Records provided:
-- Opening Marker --
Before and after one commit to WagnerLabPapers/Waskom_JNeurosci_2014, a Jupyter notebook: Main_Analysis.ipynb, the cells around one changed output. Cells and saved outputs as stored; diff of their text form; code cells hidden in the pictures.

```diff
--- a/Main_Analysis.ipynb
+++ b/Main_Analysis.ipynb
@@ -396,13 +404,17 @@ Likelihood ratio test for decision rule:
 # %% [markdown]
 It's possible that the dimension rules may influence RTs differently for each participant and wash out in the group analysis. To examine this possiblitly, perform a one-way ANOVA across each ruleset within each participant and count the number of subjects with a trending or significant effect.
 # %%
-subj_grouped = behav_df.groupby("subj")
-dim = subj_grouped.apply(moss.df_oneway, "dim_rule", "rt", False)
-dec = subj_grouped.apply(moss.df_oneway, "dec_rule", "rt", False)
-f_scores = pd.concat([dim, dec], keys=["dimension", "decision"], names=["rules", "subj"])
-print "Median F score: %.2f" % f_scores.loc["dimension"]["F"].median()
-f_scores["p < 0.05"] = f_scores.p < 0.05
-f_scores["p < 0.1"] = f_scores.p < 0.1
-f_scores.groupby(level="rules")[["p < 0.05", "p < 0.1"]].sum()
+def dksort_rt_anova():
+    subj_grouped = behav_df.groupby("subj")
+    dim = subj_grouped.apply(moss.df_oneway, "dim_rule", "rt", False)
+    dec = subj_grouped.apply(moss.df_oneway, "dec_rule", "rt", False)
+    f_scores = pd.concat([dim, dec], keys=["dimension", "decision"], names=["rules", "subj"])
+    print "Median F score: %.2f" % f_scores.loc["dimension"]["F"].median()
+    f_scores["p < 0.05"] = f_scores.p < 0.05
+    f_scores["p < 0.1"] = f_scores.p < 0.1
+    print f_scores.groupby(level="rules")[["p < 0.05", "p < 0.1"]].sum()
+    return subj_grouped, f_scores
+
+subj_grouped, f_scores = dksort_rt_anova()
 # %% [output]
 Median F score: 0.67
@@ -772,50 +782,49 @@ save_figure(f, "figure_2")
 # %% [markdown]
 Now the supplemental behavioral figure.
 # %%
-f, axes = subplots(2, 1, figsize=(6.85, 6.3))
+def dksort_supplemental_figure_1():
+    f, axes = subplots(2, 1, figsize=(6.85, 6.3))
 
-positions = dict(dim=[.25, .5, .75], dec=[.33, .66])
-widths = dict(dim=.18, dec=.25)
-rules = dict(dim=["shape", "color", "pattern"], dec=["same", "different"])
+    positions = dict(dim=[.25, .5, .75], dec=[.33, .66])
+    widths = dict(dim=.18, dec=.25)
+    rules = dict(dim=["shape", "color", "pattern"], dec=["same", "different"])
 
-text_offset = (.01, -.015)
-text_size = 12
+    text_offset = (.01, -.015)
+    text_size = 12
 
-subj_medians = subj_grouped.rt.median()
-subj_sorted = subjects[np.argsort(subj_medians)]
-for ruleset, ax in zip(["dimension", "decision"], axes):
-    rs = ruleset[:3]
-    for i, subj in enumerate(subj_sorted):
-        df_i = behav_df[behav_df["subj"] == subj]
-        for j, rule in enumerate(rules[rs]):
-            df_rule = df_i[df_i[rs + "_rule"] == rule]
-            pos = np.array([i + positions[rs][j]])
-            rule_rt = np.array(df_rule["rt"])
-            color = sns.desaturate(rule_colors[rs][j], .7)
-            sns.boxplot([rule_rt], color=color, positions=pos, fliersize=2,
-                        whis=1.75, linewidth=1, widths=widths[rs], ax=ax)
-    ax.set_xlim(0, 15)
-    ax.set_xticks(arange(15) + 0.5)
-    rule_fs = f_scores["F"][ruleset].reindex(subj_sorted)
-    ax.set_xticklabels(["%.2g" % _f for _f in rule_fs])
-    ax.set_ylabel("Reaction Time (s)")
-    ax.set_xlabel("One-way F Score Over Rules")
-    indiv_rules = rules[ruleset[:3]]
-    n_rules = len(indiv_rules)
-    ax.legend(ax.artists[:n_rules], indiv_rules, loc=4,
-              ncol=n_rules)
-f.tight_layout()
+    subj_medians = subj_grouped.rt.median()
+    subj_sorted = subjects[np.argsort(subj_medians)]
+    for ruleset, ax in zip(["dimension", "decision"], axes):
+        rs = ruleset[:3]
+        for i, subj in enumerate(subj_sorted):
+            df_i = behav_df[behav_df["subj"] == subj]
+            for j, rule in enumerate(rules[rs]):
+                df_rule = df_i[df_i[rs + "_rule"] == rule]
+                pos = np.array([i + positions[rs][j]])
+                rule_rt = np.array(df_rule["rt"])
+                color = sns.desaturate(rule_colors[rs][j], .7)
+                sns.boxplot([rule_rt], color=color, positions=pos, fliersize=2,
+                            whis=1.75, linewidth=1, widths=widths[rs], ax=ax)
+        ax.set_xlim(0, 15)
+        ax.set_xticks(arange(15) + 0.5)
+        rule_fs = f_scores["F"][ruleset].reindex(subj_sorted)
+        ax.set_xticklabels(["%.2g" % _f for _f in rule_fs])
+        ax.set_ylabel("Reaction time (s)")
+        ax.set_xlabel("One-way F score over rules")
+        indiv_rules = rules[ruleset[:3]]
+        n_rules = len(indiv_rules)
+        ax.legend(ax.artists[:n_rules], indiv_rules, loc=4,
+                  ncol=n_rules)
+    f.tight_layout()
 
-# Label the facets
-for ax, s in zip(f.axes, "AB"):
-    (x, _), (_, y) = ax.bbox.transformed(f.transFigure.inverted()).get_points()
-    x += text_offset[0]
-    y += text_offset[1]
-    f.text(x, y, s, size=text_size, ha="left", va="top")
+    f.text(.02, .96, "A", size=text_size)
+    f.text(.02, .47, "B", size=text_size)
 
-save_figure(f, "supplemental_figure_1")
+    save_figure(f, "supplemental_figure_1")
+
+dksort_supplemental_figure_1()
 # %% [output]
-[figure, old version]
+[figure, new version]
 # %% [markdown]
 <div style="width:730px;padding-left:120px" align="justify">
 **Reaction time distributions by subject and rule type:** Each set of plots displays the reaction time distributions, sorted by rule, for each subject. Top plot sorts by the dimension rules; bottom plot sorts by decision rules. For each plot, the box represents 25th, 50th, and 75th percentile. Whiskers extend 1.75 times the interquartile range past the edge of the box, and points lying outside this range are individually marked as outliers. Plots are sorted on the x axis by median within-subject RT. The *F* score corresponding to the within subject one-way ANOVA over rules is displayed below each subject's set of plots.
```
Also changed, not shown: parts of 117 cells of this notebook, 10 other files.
-- Closing Marker --
How to complete this task:
Retype the records above exactly, so that no line differs from its source.

Completed task:
Before and after one commit to WagnerLabPapers/Waskom_JNeurosci_2014, a Jupyter notebook: Main_Analysis.ipynb, the cells around one changed output. Cells and saved outputs as stored; diff of their text form; code cells hidden in the pictures.

```diff
--- a/Main_Analysis.ipynb
+++ b/Main_Analysis.ipynb
@@ -396,13 +404,17 @@ Likelihood ratio test for decision rule:
 # %% [markdown]
 It's possible that the dimension rules may influence RTs differently for each participant and wash out in the group analysis. To examine this possiblitly, perform a one-way ANOVA across each ruleset within each participant and count the number of subjects with a trending or significant effect.
 # %%
-subj_grouped = behav_df.groupby("subj")
-dim = subj_grouped.apply(moss.df_oneway, "dim_rule", "rt", False)
-dec = subj_grouped.apply(moss.df_oneway, "dec_rule", "rt", False)
-f_scores = pd.concat([dim, dec], keys=["dimension", "decision"], names=["rules", "subj"])
-print "Median F score: %.2f" % f_scores.loc["dimension"]["F"].median()
-f_scores["p < 0.05"] = f_scores.p < 0.05
-f_scores["p < 0.1"] = f_scores.p < 0.1
-f_scores.groupby(level="rules")[["p < 0.05", "p < 0.1"]].sum()
+def dksort_rt_anova():
+    subj_grouped = behav_df.groupby("subj")
+    dim = subj_grouped.apply(moss.df_oneway, "dim_rule", "rt", False)
+    dec = subj_grouped.apply(moss.df_oneway, "dec_rule", "rt", False)
+    f_scores = pd.concat([dim, dec], keys=["dimension", "decision"], names=["rules", "subj"])
+    print "Median F score: %.2f" % f_scores.loc["dimension"]["F"].median()
+    f_scores["p < 0.05"] = f_scores.p < 0.05
+    f_scores["p < 0.1"] = f_scores.p < 0.1
+    print f_scores.groupby(level="rules")[["p < 0.05", "p < 0.1"]].sum()
+    return subj_grouped, f_scores
+
+subj_grouped, f_scores = dksort_rt_anova()
 # %% [output]
 Median F score: 0.67
@@ -772,50 +782,49 @@ save_figure(f, "figure_2")
 # %% [markdown]
 Now the supplemental behavioral figure.
 # %%
-f, axes = subplots(2, 1, figsize=(6.85, 6.3))
+def dksort_supplemental_figure_1():
+    f, axes = subplots(2, 1, figsize=(6.85, 6.3))
 
-positions = dict(dim=[.25, .5, .75], dec=[.33, .66])
-widths = dict(dim=.18, dec=.25)
-rules = dict(dim=["shape", "color", "pattern"], dec=["same", "different"])
+    positions = dict(dim=[.25, .5, .75], dec=[.33, .66])
+    widths = dict(dim=.18, dec=.25)
+    rules = dict(dim=["shape", "color", "pattern"], dec=["same", "different"])
 
-text_offset = (.01, -.015)
-text_size = 12
+    text_offset = (.01, -.015)
+    text_size = 12
 
-subj_medians = subj_grouped.rt.median()
-subj_sorted = subjects[np.argsort(subj_medians)]
-for ruleset, ax in zip(["dimension", "decision"], axes):
-    rs = ruleset[:3]
-    for i, subj in enumerate(subj_sorted):
-        df_i = behav_df[behav_df["subj"] == subj]
-        for j, rule in enumerate(rules[rs]):
-            df_rule = df_i[df_i[rs + "_rule"] == rule]
-            pos = np.array([i + positions[rs][j]])
-            rule_rt = np.array(df_rule["rt"])
-            color = sns.desaturate(rule_colors[rs][j], .7)
-            sns.boxplot([rule_rt], color=color, positions=pos, fliersize=2,
-                        whis=1.75, linewidth=1, widths=widths[rs], ax=ax)
-    ax.set_xlim(0, 15)
-    ax.set_xticks(arange(15) + 0.5)
-    rule_fs = f_scores["F"][ruleset].reindex(subj_sorted)
-    ax.set_xticklabels(["%.2g" % _f for _f in rule_fs])
-    ax.set_ylabel("Reaction Time (s)")
-    ax.set_xlabel("One-way F Score Over Rules")
-    indiv_rules = rules[ruleset[:3]]
-    n_rules = len(indiv_rules)
-    ax.legend(ax.artists[:n_rules], indiv_rules, loc=4,
-              ncol=n_rules)
-f.tight_layout()
+    subj_medians = subj_grouped.rt.median()
+    subj_sorted = subjects[np.argsort(subj_medians)]
+    for ruleset, ax in zip(["dimension", "decision"], axes):
+        rs = ruleset[:3]
+        for i, subj in enumerate(subj_sorted):
+            df_i = behav_df[behav_df["subj"] == subj]
+            for j, rule in enumerate(rules[rs]):
+                df_rule = df_i[df_i[rs + "_rule"] == rule]
+                pos = np.array([i + positions[rs][j]])
+                rule_rt = np.array(df_rule["rt"])
+                color = sns.desaturate(rule_colors[rs][j], .7)
+                sns.boxplot([rule_rt], color=color, positions=pos, fliersize=2,
+                            whis=1.75, linewidth=1, widths=widths[rs], ax=ax)
+        ax.set_xlim(0, 15)
+        ax.set_xticks(arange(15) + 0.5)
+        rule_fs = f_scores["F"][ruleset].reindex(subj_sorted)
+        ax.set_xticklabels(["%.2g" % _f for _f in rule_fs])
+        ax.set_ylabel("Reaction time (s)")
+        ax.set_xlabel("One-way F score over rules")
+        indiv_rules = rules[ruleset[:3]]
+        n_rules = len(indiv_rules)
+        ax.legend(ax.artists[:n_rules], indiv_rules, loc=4,
+                  ncol=n_rules)
+    f.tight_layout()
 
-# Label the facets
-for ax, s in zip(f.axes, "AB"):
-    (x, _), (_, y) = ax.bbox.transformed(f.transFigure.inverted()).get_points()
-    x += text_offset[0]
-    y += text_offset[1]
-    f.text(x, y, s, size=text_size, ha="left", va="top")
+    f.text(.02, .96, "A", size=text_size)
+    f.text(.02, .47, "B", size=text_size)
 
-save_figure(f, "supplemental_figure_1")
+    save_figure(f, "supplemental_figure_1")
+
+dksort_supplemental_figure_1()
 # %% [output]
-[figure, old version]
+[figure, new version]
 # %% [markdown]
 <div style="width:730px;padding-left:120px" align="justify">
 **Reaction time distributions by subject and rule type:** Each set of plots displays the reaction time distributions, sorted by rule, for each subject. Top plot sorts by the dimension rules; bottom plot sorts by decision rules. For each plot, the box represents 25th, 50th, and 75th percentile. Whiskers extend 1.75 times the interquartile range past the edge of the box, and points lying outside this range are individually marked as outliers. Plots are sorted on the x axis by median within-subject RT. The *F* score corresponding to the within subject one-way ANOVA over rules is displayed below each subject's set of plots.
```
Also changed, not shown: parts of 117 cells of this notebook, 10 other files.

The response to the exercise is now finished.